Tag Archives: Roseate Spoonbill

Roseate Spoonbills

This is a broader view of one of the places I found Roseate Spoonbills feeding in October. The tall marsh reeds are intact behind them, hiding that there is a narrow road on the dike there, and another pond beyond that. Even the tallest photographers I know can’t see over those reeds and in some spots they are two feet thick.

Roseate Spoonbills
Roseate Spoonbills

These Roseate Spoonbill images were taken from a dike that runs perpendicular to that main dike. I was standing where the reeds were less dense and some had been flattened by alligators climbing through them and wind and rain beating them down.

Roseate Spoonbills
Roseate Spoonbills

As these birds were feeding the flock was constantly changing with one or two coming or going looking for “greener grass”.

Roseate Spoonbills
Roseate Spoonbills

Roseate Spoonbills Flying Over Marsh

A small flock of Roseate Spoonbills was flying low over the marsh headed for a drained area just in front of me.

Roseate Spoonbills in Flight
Roseate Spoonbills in Flight

I was hoping they would land but they kept going.

Roseate Spoonbills in Flight
Roseate Spoonbills in Flight

And going, passing by the spot where some shore birds had gathered and I had a good view. They landed just to my right, behind some reeds.

Roseate Spoonbills in Flight
Roseate Spoonbills in Flight

Click on any image for larger view.

Bear Island Wildlife Management Area, SC, 10/20/2018.

Dike Walk 2

These are a few more images from my walk down the dike on a grey day.

First we go right…

Wood Storks
Wood Storks

Then we go left…

Wood Storks and Roseate Spoonbills
Wood Storks and Roseate Spoonbills

and every now and then one of the birds has something to say!

Wood Storks and Roseate Spoonbills
Wood Storks and Roseate Spoonbills

These birds appeared to be successfully feeding and occasionally another would drop in to see what was going on.

Wood Stork Landing
Wood Stork Landing

Dike Walk

I could see bird activity down one of the dikes that divides the old rice field ponds where a canal widened a bit. The dike has varying heights of reeds at the edge which serves as a nice blind, but can interfere with a good shot. Hence the fuzz on the lower right of this image. The Cormorants took off just after I took this.

Wood Storks and Spoonbill
Wood Storks, Spoonbill and Cormorants

None of the images were great this day as the light was dull, but I saw a variety of activity.  A few Wood Storks came and went, sometimes feeding and sometimes just standing around.

Wood Storks
Wood Storks

The light brightened a little as this Roseate Spoonbill worked his way to the far side of this canal.

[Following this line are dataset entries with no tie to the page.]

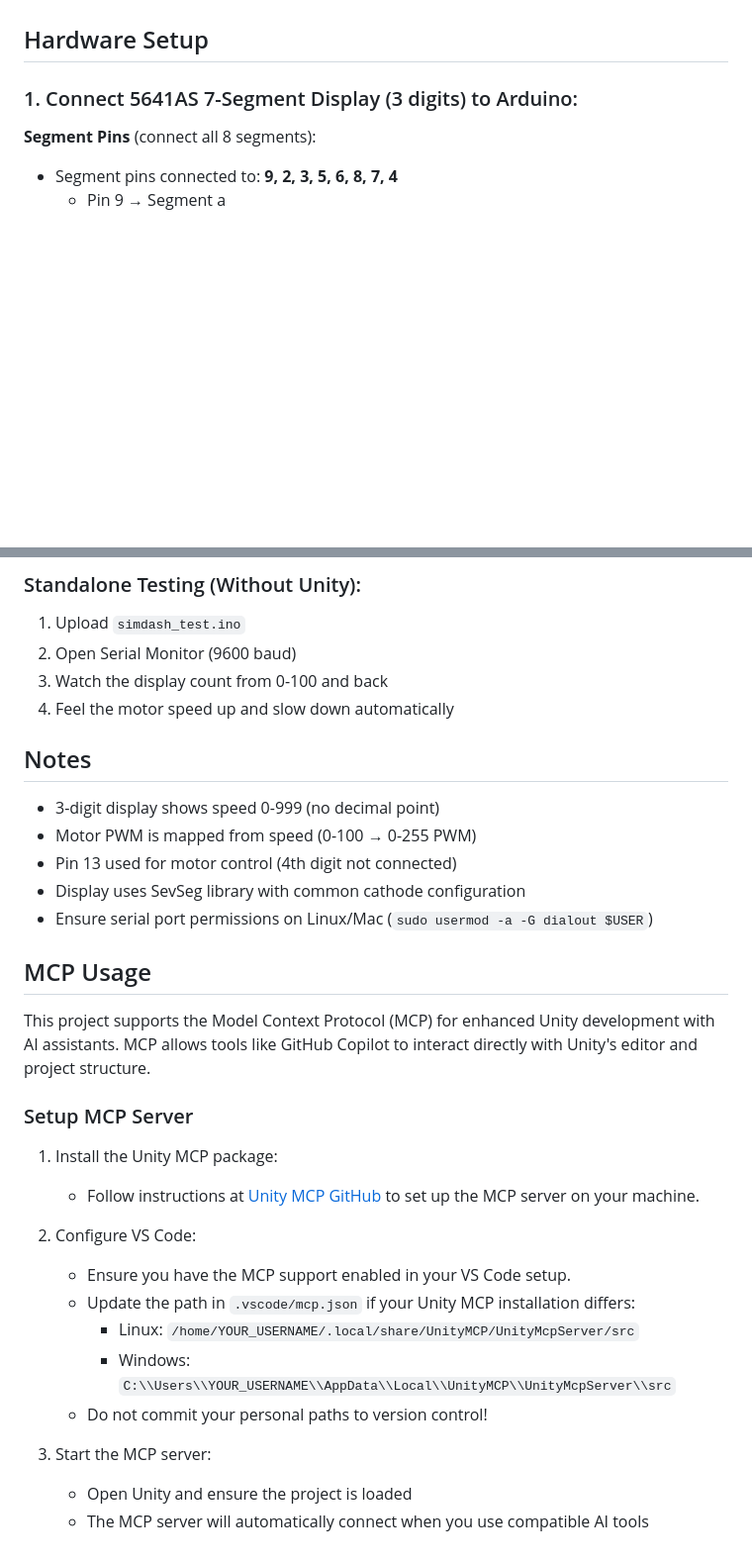
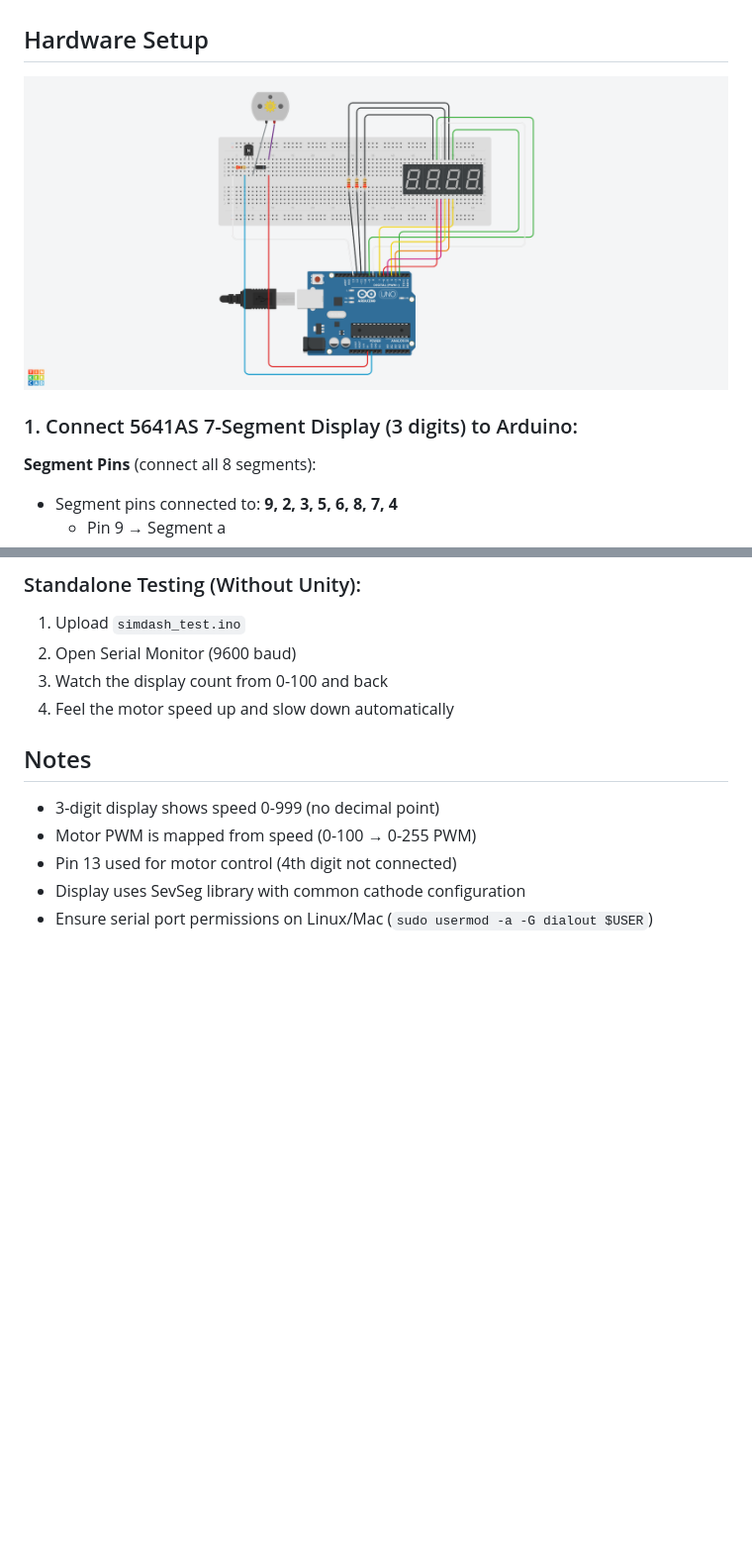
Before and after one commit to 3liasP/simdash, a Markdown page: README.md, 2 parts joined by grey strips. Shown: that part at 99% size. GitHub-like rendering; pictures changed too: Images/circuit-diagram.png (added); blank space fills up the shorter version.

Commit message:
docs: update readme with circuit diagram

```diff
--- a/README.md
+++ b/README.md
@@ -10,6 +10,8 @@ This project connects a Unity car game with Arduino Uno to display speed on a 3-
 - **Motor**: 5V fan motor
 
 ## Hardware Setup
+
+![Circuit Diagram](Images/circuit-diagram.png)
 
 ### 1. Connect 5641AS 7-Segment Display (3 digits) to Arduino:
 
@@ -83,22 +85,3 @@ This project connects a Unity car game with Arduino Uno to display speed on a 3-
 - Pin 13 used for motor control (4th digit not connected)
 - Display uses SevSeg library with common cathode configuration
 - Ensure serial port permissions on Linux/Mac (`sudo usermod -a -G dialout $USER`)
-
-## MCP Usage
-
-This project supports the Model Context Protocol (MCP) for enhanced Unity development with AI assistants. MCP allows tools like GitHub Copilot to interact directly with Unity's editor and project structure.
-
-### Setup MCP Server
-
-1. Install the Unity MCP package:
-   - Follow instructions at [Unity MCP GitHub](https://github.com/CoplayDev/unity-mcp) to set up the MCP server on your machine.
-2. Configure VS Code:
-   - Ensure you have the MCP support enabled in your VS Code setup.
-   - Update the path in `.vscode/mcp.json` if your Unity MCP installation differs:
-     - Linux: `/home/YOUR_USERNAME/.local/share/UnityMCP/UnityMcpServer/src`
-     - Windows: `C:\\Users\\YOUR_USERNAME\\AppData\\Local\\UnityMCP\\UnityMcpServer\\src`
-   - Do not commit your personal paths to version control!
-
-3. Start the MCP server:
-   - Open Unity and ensure the project is loaded
-   - The MCP server will automatically connect when you use compatible AI tools
```
Also changed, not shown: 1 other file.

Roseate Spoonbill
Roseate Spoonbill

For those of you who follow Ted at http://www.tpjPhoto.net, I got an image of him watching alligators for his  Bad Day To Be A Fish post. He’s standing on the road that runs at the lower edge of the big pond.

Ted with Alligators at his feet
Ted with Alligators at his feet

Incoming Spoonbill

This was not the weather morning we were expecting. We got to the wildlife management area shortly after sunrise to find that the air was still and dense with no sign of the promised sunshine.

Roseate Spoonbills in Tree
Roseate Spoonbills in Tree

However there were a few Spoonbills in the spoonie tree so you know I took some images.

Roseate Spoonbills in Tree
Roseate Spoonbills in Tree

I thought this one was going to land on the left branch but he kept going to one that was already occupied.

Roseate Spoonbills in Tree
Roseate Spoonbills in Tree

The two Spoonbills on the left took no notice of his arrival.

Roseate Spoonbills in Tree
Roseate Spoonbills in Tree